=== Begin Enclosure ===

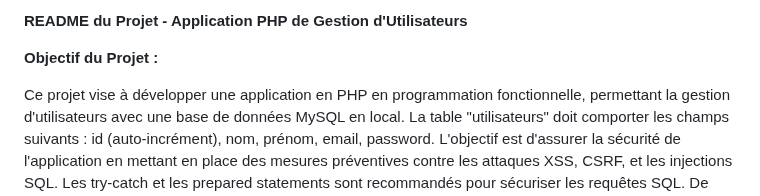
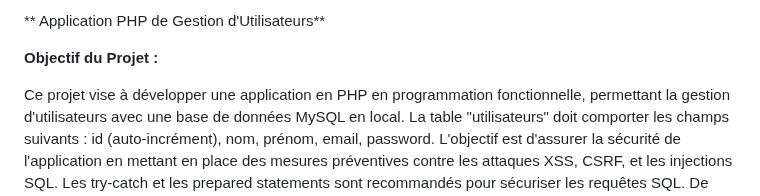
Before and after one commit to yugmerabtene/ESIEA-FISE-WEB-2024, a Markdown page: webApp-FUNC-TP-02.md, the part around the change. Rendered like a GitHub page.

```diff
--- a/webApp-FUNC-TP-02.md
+++ b/webApp-FUNC-TP-02.md
@@ -1,4 +1,4 @@
-**README du Projet - Application PHP de Gestion d'Utilisateurs**
+** Application PHP de Gestion d'Utilisateurs**
 
 **Objectif du Projet :**
 
```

=== End Enclosure ===

■ Task description
Only the text of the records is to be reproduced exactly; skip the pictures.

■ Exercise response
Before and after one commit to yugmerabtene/ESIEA-FISE-WEB-2024, a Markdown page: webApp-FUNC-TP-02.md, the part around the change. Rendered like a GitHub page.

```diff
--- a/webApp-FUNC-TP-02.md
+++ b/webApp-FUNC-TP-02.md
@@ -1,4 +1,4 @@
-**README du Projet - Application PHP de Gestion d'Utilisateurs**
+** Application PHP de Gestion d'Utilisateurs**
 
 **Objectif du Projet :**
 
```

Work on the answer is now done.